> Task
Whenever a line below holds the word "address", copy that line.

Extracted data entries:
^^^^^^^^

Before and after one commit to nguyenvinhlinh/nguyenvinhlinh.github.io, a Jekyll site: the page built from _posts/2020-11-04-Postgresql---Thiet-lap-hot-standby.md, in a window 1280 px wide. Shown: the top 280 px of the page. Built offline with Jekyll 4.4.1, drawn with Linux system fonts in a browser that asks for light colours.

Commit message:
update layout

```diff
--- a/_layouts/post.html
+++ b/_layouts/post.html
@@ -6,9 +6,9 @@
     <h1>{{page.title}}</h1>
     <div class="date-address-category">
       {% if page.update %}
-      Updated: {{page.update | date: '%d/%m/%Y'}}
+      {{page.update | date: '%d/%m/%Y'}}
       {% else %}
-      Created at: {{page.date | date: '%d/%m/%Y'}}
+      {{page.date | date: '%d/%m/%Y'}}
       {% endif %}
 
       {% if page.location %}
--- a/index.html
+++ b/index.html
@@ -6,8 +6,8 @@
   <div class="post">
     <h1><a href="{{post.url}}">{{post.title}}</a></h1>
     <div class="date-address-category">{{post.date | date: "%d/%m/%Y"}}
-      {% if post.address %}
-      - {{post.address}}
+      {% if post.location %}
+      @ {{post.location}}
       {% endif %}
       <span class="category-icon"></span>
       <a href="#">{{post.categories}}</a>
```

^^^^^^^^

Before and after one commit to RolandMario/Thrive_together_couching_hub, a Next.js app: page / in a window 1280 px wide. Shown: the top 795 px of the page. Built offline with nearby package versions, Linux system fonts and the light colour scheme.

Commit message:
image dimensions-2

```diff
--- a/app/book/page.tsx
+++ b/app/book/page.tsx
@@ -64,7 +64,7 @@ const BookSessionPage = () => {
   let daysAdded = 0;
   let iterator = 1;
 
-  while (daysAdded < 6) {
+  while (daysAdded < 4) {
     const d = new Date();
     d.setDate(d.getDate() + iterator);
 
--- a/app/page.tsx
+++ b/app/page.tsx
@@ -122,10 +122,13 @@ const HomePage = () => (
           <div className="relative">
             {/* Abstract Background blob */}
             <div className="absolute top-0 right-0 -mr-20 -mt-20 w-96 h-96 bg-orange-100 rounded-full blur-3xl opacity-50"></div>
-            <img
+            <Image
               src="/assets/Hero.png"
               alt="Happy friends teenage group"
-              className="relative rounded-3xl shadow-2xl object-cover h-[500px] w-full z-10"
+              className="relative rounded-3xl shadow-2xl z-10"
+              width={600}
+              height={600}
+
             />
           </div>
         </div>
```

^^^^^^^^

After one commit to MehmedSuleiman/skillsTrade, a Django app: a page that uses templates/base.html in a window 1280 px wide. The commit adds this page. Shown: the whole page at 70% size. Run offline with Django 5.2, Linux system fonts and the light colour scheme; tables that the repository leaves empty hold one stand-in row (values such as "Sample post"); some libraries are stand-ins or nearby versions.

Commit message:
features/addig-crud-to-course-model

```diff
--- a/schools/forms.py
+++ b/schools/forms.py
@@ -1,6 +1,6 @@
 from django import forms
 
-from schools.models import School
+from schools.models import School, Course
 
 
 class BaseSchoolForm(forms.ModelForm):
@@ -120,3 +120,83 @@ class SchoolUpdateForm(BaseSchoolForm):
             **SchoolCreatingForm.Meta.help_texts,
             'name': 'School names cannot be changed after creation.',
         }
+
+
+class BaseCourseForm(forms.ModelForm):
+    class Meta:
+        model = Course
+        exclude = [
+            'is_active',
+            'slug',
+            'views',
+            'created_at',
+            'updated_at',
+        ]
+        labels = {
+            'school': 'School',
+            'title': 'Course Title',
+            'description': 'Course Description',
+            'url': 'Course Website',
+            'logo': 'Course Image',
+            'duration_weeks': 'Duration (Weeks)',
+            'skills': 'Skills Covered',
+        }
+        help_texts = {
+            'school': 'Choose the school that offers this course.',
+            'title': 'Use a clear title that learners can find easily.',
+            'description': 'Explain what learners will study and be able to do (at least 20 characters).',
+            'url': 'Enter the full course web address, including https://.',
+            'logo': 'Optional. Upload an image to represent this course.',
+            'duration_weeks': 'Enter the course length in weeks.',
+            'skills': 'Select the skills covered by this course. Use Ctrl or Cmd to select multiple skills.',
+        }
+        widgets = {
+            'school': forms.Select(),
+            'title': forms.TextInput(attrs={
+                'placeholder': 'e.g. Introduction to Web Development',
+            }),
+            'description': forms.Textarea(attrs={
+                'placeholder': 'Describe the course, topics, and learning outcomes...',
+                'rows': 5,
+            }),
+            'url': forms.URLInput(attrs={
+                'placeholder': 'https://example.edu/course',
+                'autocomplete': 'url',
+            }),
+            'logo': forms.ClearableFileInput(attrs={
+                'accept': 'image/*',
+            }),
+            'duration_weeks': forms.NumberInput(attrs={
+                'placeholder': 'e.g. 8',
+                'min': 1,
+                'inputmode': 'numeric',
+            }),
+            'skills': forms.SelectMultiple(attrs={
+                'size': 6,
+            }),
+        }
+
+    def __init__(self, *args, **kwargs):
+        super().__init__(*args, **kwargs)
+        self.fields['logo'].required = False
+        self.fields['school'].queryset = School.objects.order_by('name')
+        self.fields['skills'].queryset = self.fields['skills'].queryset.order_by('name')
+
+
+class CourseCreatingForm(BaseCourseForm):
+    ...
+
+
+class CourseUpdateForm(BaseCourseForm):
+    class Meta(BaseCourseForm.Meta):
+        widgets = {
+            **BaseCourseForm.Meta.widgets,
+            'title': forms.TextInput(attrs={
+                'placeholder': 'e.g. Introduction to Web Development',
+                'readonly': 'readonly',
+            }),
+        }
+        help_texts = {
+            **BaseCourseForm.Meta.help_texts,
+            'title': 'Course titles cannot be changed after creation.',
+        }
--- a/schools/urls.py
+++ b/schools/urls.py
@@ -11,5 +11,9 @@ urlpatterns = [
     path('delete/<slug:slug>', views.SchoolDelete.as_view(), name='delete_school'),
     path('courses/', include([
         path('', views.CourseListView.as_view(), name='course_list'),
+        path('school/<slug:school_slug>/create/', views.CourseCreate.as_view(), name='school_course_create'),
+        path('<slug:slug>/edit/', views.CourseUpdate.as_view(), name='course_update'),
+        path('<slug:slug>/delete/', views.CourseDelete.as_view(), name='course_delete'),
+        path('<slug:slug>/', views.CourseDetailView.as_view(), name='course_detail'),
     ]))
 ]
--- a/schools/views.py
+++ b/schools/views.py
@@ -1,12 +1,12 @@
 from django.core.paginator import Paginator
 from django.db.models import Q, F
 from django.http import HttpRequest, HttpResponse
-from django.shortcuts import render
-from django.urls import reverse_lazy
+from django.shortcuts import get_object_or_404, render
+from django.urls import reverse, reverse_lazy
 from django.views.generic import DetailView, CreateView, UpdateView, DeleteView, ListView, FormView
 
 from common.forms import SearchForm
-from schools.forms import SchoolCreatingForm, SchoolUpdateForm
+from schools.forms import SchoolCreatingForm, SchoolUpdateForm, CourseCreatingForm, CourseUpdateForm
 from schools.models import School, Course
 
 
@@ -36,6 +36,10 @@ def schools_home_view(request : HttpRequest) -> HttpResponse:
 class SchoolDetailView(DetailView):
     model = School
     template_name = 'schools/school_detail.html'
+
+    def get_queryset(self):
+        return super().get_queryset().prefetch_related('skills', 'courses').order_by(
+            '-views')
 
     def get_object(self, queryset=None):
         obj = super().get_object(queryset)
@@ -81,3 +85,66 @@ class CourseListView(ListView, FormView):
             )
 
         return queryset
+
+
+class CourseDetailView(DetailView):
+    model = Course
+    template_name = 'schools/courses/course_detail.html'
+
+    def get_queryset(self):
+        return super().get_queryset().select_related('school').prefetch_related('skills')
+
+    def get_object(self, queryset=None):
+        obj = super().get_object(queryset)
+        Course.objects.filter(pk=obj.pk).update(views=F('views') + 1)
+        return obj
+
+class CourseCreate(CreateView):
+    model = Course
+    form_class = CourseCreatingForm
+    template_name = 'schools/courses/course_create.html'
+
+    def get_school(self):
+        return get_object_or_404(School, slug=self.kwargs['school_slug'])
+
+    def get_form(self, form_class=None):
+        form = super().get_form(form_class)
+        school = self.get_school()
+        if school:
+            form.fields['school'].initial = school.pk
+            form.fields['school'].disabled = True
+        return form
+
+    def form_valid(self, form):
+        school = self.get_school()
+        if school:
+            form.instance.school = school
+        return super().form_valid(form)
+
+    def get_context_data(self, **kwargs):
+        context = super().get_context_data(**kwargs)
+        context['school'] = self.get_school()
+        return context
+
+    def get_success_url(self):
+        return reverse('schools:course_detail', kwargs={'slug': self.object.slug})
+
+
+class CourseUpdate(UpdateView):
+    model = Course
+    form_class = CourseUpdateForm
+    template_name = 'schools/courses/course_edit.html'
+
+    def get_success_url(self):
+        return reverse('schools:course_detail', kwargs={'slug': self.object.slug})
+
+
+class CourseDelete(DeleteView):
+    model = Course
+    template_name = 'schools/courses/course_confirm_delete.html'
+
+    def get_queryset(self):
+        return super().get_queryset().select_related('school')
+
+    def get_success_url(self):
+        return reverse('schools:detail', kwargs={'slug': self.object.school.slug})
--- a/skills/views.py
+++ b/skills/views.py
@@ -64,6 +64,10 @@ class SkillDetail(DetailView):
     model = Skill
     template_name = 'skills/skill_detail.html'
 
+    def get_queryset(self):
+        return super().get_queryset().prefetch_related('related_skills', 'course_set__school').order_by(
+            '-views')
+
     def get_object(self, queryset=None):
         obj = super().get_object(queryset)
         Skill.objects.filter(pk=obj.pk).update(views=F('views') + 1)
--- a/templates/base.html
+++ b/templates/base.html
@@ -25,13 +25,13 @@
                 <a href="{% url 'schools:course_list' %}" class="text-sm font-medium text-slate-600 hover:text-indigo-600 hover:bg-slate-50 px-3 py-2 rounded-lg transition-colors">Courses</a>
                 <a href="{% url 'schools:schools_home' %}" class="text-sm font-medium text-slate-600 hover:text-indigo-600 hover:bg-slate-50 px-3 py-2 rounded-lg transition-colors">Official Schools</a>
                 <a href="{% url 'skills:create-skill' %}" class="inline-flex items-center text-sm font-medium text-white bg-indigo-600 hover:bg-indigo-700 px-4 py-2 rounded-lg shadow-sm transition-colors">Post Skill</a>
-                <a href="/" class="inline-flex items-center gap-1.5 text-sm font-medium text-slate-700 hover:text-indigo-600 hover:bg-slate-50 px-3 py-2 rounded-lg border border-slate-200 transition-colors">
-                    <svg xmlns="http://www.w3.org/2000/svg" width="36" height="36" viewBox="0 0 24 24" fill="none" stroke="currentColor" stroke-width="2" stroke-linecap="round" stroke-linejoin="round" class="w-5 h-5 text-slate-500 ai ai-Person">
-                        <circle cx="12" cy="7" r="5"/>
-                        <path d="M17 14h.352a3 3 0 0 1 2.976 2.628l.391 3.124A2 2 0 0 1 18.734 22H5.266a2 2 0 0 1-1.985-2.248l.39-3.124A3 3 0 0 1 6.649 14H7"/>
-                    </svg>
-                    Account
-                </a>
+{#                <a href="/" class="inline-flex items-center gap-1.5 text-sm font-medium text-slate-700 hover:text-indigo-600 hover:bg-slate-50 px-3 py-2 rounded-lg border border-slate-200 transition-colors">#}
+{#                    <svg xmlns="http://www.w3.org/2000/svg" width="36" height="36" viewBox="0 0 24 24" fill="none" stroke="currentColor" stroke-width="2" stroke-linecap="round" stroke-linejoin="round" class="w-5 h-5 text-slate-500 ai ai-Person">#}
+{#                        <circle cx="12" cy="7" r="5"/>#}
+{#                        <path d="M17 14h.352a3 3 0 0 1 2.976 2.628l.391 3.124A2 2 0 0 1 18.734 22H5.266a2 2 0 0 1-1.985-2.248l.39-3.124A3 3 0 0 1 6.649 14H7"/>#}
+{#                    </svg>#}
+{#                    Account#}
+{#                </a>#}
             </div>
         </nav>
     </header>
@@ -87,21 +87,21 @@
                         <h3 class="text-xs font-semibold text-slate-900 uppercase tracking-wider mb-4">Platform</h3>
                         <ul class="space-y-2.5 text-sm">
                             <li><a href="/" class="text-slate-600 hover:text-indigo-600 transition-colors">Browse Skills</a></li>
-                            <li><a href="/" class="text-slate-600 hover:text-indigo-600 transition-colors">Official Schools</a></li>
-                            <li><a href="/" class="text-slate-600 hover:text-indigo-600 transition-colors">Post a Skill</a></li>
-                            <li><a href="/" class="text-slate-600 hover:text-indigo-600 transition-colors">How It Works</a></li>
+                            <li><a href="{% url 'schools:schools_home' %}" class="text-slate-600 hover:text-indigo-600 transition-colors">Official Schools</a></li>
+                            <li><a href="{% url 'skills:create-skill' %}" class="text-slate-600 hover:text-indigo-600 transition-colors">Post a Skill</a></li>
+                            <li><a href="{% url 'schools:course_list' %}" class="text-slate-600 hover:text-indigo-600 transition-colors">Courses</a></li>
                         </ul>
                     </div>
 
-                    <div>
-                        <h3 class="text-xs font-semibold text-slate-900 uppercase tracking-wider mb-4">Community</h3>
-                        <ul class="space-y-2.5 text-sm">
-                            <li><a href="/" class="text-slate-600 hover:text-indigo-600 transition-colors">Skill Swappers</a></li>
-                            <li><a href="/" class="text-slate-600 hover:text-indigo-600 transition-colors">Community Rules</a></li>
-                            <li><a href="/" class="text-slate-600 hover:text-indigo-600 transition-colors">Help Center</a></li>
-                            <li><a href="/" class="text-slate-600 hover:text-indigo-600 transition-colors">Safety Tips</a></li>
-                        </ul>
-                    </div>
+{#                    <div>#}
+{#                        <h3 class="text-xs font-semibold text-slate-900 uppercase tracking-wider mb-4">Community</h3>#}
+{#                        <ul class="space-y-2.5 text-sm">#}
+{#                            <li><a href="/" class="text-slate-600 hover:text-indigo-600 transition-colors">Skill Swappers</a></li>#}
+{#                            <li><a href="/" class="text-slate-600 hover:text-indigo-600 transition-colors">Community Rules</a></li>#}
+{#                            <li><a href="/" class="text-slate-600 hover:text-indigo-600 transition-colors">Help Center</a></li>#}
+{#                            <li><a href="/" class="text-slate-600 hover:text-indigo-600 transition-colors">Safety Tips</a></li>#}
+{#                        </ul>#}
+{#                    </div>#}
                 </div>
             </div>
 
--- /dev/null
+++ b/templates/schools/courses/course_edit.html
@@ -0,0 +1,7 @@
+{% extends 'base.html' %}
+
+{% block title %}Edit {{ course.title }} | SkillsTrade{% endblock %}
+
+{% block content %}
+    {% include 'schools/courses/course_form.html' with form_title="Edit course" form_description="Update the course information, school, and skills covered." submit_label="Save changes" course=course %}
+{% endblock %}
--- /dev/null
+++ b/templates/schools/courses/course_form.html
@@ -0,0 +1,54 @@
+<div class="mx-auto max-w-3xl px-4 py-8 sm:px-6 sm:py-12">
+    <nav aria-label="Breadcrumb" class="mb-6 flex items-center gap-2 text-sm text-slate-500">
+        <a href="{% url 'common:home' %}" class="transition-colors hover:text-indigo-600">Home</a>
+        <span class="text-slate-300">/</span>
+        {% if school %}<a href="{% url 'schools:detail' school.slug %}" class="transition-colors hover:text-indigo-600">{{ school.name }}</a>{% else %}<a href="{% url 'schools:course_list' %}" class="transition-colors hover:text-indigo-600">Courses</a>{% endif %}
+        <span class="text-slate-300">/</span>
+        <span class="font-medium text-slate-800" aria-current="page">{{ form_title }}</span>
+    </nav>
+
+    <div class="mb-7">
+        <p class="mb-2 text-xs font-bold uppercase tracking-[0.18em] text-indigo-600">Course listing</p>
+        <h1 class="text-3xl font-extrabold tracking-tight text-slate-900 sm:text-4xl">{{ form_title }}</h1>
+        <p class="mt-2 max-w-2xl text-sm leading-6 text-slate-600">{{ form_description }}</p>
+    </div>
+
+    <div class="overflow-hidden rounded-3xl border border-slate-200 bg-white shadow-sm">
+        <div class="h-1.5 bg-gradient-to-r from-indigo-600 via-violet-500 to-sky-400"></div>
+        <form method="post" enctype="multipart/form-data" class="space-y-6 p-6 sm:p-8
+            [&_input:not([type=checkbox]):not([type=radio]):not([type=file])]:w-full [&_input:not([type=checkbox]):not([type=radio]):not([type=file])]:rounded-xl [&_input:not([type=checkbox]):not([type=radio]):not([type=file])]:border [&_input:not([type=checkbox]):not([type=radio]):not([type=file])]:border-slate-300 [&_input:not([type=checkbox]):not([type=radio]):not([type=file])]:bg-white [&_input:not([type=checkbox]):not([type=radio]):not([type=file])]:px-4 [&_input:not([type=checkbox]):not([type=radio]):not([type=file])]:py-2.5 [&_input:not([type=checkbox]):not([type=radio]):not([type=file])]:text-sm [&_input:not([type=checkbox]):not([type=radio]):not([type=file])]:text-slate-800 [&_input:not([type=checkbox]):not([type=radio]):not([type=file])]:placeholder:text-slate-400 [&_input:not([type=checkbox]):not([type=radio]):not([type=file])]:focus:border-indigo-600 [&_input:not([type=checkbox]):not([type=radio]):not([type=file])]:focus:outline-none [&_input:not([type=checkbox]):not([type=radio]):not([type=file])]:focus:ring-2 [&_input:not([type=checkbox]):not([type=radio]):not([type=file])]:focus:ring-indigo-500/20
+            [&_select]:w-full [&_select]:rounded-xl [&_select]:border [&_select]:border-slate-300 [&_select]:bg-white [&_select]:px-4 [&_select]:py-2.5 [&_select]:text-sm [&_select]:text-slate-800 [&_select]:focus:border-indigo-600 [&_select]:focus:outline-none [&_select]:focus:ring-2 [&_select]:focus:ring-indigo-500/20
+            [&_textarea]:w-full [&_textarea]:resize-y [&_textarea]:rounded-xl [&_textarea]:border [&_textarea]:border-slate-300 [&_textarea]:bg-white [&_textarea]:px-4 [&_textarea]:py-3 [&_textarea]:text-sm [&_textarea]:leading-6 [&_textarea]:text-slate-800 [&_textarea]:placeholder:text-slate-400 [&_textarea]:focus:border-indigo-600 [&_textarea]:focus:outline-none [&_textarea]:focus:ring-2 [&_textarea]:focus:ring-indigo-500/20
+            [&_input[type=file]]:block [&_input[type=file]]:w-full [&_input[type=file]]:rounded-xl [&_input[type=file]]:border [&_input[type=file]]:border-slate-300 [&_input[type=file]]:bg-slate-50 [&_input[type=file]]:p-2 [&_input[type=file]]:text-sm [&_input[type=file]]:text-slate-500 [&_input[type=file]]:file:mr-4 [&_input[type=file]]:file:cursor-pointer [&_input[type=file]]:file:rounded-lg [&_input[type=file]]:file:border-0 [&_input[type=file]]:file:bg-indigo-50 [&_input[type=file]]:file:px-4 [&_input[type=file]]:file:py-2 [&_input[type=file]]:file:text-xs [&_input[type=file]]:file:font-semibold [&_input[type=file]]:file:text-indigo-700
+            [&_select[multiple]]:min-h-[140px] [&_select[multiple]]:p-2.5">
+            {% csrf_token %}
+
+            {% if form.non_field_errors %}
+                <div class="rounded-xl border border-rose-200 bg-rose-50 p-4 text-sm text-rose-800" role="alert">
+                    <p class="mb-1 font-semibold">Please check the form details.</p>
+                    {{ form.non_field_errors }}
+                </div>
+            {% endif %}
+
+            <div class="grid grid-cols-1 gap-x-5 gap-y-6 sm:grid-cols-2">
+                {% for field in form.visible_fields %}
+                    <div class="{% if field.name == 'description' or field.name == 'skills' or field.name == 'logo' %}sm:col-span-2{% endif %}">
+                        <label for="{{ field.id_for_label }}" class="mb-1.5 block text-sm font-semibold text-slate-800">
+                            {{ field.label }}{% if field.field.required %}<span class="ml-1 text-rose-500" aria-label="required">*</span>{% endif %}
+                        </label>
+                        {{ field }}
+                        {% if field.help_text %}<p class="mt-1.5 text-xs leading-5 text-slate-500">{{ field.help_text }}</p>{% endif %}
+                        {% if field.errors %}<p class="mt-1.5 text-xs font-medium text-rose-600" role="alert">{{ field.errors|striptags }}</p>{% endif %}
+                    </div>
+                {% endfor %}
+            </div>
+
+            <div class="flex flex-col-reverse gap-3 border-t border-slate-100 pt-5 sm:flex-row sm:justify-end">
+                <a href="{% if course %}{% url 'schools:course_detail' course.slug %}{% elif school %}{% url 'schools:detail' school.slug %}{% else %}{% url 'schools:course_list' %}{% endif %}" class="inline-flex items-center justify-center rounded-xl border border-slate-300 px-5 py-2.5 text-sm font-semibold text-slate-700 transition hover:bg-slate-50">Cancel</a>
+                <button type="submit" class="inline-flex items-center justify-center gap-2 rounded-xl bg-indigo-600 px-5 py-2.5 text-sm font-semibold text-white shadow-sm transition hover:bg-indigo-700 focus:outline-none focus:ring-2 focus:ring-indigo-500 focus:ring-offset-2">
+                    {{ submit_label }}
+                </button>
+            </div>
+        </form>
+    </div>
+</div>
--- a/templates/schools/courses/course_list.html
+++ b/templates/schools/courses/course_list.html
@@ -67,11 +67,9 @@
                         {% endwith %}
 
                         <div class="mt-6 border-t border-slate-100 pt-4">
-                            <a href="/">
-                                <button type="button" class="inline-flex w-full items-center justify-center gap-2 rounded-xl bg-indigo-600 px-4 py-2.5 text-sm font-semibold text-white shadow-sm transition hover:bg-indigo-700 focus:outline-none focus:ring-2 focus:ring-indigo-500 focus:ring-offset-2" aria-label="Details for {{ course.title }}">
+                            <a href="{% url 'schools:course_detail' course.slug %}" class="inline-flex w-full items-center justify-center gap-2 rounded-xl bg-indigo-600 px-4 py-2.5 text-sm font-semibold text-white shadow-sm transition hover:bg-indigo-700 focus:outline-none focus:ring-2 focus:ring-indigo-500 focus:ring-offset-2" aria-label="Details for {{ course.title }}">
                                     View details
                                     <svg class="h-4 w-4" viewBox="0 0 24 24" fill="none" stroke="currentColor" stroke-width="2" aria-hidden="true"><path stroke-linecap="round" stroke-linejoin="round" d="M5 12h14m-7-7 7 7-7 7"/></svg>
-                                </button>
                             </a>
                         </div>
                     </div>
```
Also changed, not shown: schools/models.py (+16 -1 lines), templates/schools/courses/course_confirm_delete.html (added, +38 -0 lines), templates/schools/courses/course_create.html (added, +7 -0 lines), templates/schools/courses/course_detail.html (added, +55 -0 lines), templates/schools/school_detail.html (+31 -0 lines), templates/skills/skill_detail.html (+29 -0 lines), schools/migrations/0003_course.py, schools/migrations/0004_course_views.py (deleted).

^^^^^^^^

> Answer below
     <div class="date-address-category">
     <div class="date-address-category">{{post.date | date: "%d/%m/%Y"}}
-      {% if post.address %}
-      - {{post.address}}
+            'url': 'Enter the full course web address, including https://.',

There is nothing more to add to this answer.